Establish how many lines in the records below include the word "Philippina"; respond with that number only.

[Material shown — start]

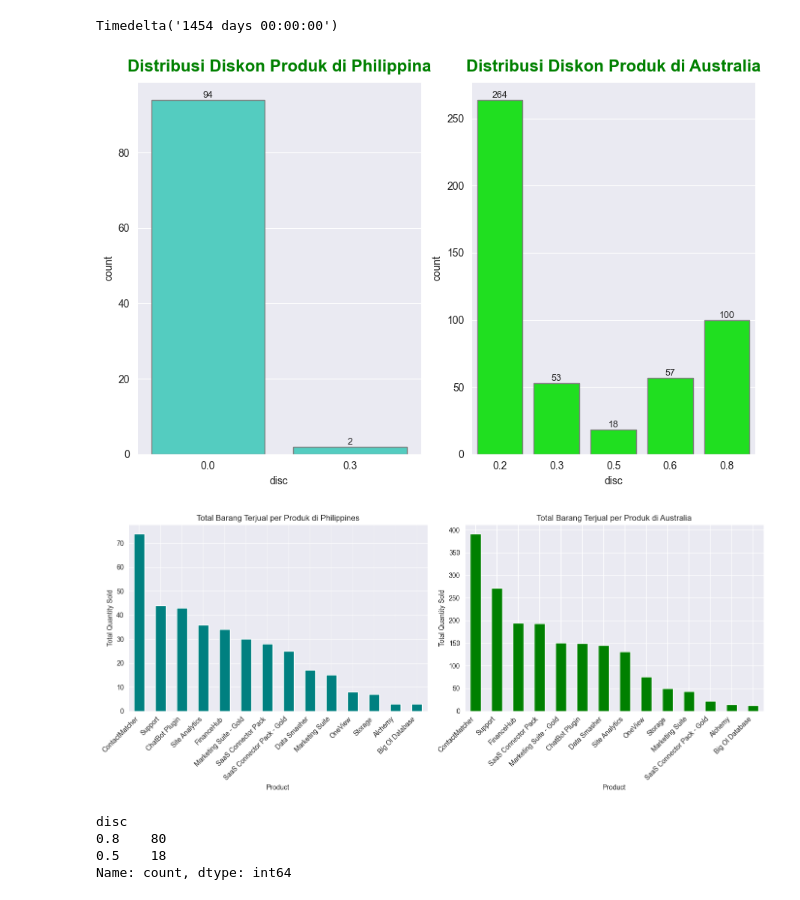
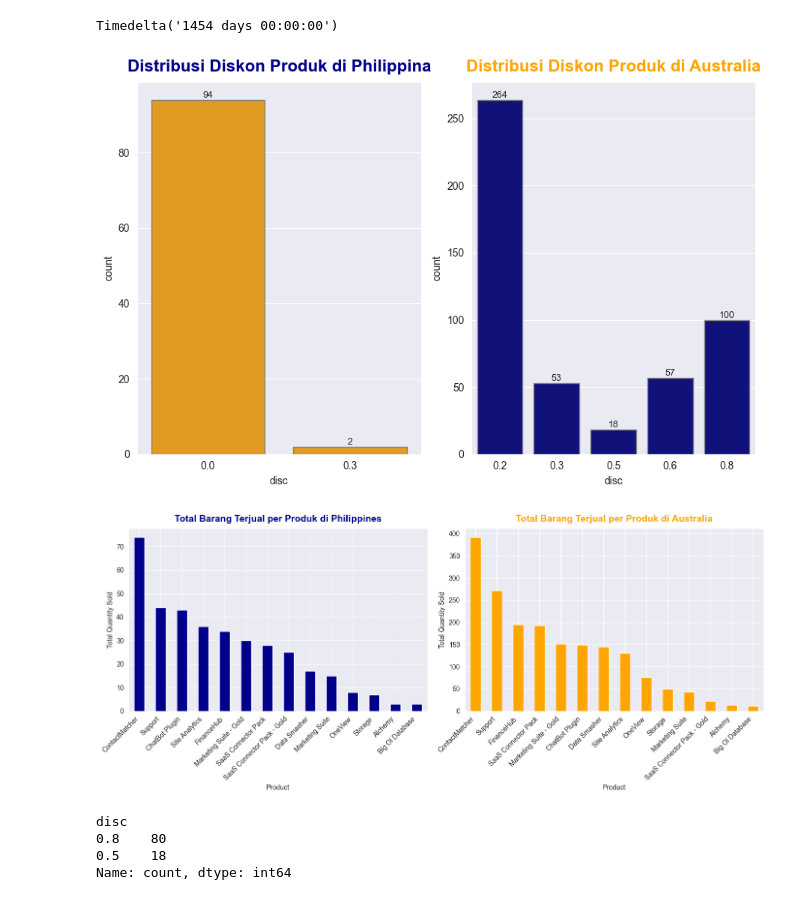
Before and after one commit to tamaracoding/analisis-profitabilitas-regional-AWS-Capstone-Project-2, a Jupyter notebook: Aws Saas Regional Profitability Analysis.ipynb, the cells around one changed output. Drawn from its saved outputs; the diff is of its cells as text; code cells hidden in the pictures.

```diff
--- a/Aws Saas Regional Profitability Analysis.ipynb
+++ b/Aws Saas Regional Profitability Analysis.ipynb
@@ -803,19 +813,19 @@ Timedelta('1454 days 00:00:00')
 # %%
 plt.figure(figsize=(9,6))
 
 plt.subplot(1,2,1)
-ax = sns.countplot(df_phili, x='disc',color='turquoise', edgecolor='grey')
+ax = sns.countplot(df_phili, x='disc',color='orange', edgecolor='grey')
 ax.bar_label(ax.containers[0], fontsize = 9)
-plt.title('Distribusi Diskon Produk di Philippina', pad=10, fontdict={'color':'green', 'size': 16, 'weight': 'bold'})
+plt.title('Distribusi Diskon Produk di Philippina', pad=10, fontdict={'color':'darkblue', 'size': 16, 'weight': 'bold'})
 
 plt.subplot(1,2,2)
-ax = sns.countplot(df_aus, x='disc',color='lime', edgecolor='grey')
+ax = sns.countplot(df_aus, x='disc',color='darkblue', edgecolor='grey')
 ax.bar_label(ax.containers[0], fontsize = 9)
-plt.title('Distribusi Diskon Produk di Australia', pad=10, fontdict={'color':'green', 'size': 16, 'weight': 'bold'})
+plt.title('Distribusi Diskon Produk di Australia', pad=10, fontdict={'color':'orange', 'size': 16, 'weight': 'bold'})
 
 plt.tight_layout()
 # %% [output]
-[figure, old version]
+[figure, new version]
 # %%
 phili_qty = df_phili.groupby('product')['qty'].sum().sort_values(ascending=False)
 
@@ -825,23 +835,23 @@ aus_qty = df_aus.groupby('product')['qty'].sum().sort_values(ascending=False)
 plt.figure(figsize=(14, 6))
 
 plt.subplot(1, 2, 1)  # Plot pertama untuk Philippines
-phili_qty.plot(kind='bar', color='teal')
-plt.title('Total Barang Terjual per Produk di Philippines')
+phili_qty.plot(kind='bar', color='darkblue')
+plt.title('Total Barang Terjual per Produk di Philippines', pad=10, fontdict={'color':'darkblue', 'size': 14, 'weight': 'bold'})
 plt.ylabel('Total Quantity Sold')
 plt.xlabel('Product')
 plt.xticks(rotation=45, ha='right')
 
 
 plt.subplot(1, 2, 2)  # Plot kedua untuk Australia
-aus_qty.plot(kind='bar', color='green')
-plt.title('Total Barang Terjual per Produk di Australia')
+aus_qty.plot(kind='bar', color='orange')
+plt.title('Total Barang Terjual per Produk di Australia', pad=10, fontdict={'color':'orange', 'size': 14, 'weight': 'bold'})
 plt.ylabel('Total Quantity Sold')
 plt.xlabel('Product')
 plt.xticks(rotation=45, ha='right')
 
 plt.tight_layout()
 # %% [output]
-[figure, old version]
+[figure, new version]
 # %%
 df_aus[df_aus['product']=='ContactMatcher']['disc'].value_counts()
 # %% [output]
```
Also changed, not shown: parts of 10 cells of this notebook.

[Material shown — finish]

* [Answer space]: 2